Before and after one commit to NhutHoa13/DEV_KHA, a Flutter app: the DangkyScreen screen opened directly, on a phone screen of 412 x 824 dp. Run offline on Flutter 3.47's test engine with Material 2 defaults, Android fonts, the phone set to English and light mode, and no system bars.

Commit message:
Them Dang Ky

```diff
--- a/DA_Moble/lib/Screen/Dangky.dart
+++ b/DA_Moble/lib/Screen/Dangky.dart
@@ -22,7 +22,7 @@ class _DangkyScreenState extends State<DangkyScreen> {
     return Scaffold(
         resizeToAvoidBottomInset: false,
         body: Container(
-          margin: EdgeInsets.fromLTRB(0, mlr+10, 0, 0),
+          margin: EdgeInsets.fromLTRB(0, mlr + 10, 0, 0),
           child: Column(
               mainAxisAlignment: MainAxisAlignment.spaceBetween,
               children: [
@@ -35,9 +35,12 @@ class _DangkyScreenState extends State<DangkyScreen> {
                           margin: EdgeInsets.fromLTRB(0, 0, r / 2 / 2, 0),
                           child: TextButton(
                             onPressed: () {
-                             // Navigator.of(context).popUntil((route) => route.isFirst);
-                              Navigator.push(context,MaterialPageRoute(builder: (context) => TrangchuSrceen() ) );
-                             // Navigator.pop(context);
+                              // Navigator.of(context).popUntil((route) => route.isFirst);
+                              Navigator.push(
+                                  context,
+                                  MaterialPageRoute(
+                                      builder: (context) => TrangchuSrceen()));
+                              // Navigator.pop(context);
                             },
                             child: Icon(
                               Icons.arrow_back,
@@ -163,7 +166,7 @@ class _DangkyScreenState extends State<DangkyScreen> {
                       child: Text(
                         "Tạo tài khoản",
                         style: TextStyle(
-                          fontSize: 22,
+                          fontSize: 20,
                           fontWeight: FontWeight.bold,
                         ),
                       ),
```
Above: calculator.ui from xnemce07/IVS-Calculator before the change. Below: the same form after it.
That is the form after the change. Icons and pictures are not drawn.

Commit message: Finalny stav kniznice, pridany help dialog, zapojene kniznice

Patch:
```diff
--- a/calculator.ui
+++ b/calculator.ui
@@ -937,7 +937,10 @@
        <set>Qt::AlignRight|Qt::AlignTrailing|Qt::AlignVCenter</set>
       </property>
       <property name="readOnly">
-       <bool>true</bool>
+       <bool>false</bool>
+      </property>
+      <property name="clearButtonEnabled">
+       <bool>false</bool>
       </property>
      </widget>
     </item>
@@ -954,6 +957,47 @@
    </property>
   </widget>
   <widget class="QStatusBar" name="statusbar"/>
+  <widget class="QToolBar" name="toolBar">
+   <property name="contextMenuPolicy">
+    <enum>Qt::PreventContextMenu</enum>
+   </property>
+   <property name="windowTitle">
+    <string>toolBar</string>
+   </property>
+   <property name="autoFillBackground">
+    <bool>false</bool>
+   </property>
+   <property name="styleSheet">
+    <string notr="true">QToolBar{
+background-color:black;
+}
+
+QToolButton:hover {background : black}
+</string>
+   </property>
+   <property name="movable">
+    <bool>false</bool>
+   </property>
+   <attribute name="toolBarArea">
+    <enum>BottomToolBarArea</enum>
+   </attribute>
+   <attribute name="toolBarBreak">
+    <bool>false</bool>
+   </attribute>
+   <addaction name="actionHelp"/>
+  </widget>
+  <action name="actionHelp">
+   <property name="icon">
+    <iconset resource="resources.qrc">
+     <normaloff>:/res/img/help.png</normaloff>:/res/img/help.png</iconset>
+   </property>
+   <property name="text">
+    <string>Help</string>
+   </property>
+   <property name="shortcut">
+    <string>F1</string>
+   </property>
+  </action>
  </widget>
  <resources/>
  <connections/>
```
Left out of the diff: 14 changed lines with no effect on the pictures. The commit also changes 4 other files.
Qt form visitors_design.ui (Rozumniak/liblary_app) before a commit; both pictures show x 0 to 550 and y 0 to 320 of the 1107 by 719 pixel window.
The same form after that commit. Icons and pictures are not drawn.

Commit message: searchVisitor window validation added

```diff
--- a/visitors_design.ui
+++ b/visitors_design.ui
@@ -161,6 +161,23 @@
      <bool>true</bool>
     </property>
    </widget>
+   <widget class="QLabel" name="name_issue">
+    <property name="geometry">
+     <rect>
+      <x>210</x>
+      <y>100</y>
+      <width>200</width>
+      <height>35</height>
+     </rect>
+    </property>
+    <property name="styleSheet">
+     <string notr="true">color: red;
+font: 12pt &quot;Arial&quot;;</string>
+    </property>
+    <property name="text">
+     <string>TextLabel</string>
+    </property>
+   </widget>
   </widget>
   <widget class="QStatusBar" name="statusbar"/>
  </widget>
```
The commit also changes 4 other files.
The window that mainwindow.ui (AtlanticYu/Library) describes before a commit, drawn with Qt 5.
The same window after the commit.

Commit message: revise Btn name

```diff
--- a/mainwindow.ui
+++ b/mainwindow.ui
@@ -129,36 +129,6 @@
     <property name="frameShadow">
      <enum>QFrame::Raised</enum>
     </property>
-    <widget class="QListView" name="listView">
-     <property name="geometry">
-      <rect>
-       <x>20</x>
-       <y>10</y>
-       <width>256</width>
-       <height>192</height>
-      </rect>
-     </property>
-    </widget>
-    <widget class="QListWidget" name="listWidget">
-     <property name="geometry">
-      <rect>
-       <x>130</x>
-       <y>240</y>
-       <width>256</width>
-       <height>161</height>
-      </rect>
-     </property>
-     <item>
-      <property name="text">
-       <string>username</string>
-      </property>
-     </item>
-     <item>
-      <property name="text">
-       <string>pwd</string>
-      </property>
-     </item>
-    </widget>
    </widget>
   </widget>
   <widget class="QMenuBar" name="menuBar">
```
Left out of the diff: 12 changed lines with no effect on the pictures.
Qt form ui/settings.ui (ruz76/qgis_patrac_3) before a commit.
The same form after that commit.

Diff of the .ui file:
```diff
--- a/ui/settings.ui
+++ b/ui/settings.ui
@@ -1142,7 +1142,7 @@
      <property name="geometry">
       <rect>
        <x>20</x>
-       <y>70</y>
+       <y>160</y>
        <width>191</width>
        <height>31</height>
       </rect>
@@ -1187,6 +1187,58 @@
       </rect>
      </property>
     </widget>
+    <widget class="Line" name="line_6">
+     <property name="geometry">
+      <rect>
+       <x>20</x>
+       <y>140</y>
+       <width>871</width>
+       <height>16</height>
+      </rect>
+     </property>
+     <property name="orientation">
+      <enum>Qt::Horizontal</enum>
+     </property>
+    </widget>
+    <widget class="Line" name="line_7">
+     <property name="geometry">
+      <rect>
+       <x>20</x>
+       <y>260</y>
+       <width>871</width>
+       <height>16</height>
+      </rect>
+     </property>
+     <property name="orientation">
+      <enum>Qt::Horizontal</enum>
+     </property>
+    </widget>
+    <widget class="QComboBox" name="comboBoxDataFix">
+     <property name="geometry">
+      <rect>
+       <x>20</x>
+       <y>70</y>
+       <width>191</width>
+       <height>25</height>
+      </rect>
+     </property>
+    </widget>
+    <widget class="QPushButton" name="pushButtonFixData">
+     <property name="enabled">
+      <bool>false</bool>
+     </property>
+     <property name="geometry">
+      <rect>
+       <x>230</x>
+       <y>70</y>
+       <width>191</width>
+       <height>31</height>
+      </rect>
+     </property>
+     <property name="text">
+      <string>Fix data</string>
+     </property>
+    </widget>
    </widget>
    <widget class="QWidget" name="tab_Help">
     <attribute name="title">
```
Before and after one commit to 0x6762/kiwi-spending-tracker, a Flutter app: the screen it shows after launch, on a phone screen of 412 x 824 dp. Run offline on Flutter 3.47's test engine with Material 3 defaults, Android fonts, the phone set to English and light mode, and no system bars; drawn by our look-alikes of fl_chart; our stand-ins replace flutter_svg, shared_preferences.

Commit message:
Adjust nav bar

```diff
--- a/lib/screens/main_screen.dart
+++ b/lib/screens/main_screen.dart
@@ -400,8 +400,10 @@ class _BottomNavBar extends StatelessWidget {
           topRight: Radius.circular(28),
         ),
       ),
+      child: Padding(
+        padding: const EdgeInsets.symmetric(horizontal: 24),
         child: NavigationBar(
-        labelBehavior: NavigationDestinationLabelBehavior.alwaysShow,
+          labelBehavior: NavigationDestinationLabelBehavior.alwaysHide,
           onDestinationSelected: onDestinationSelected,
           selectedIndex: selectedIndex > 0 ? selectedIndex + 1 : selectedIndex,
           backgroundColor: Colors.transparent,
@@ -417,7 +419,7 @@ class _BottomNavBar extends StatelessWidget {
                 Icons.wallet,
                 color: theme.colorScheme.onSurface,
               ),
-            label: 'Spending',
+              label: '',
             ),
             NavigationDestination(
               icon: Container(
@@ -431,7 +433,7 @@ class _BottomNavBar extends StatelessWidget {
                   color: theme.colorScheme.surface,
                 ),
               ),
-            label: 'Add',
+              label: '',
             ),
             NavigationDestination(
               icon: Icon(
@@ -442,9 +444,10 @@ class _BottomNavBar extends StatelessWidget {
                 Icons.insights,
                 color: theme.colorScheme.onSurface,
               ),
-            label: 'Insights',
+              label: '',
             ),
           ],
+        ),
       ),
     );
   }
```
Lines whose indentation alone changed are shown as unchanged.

┄┄┄┄┄┄

The lines to copy are those in the records above containing the word "settings".

Qt form ui/settings.ui (ruz76/qgis_patrac_3) before a commit.
--- a/ui/settings.ui
+++ b/ui/settings.ui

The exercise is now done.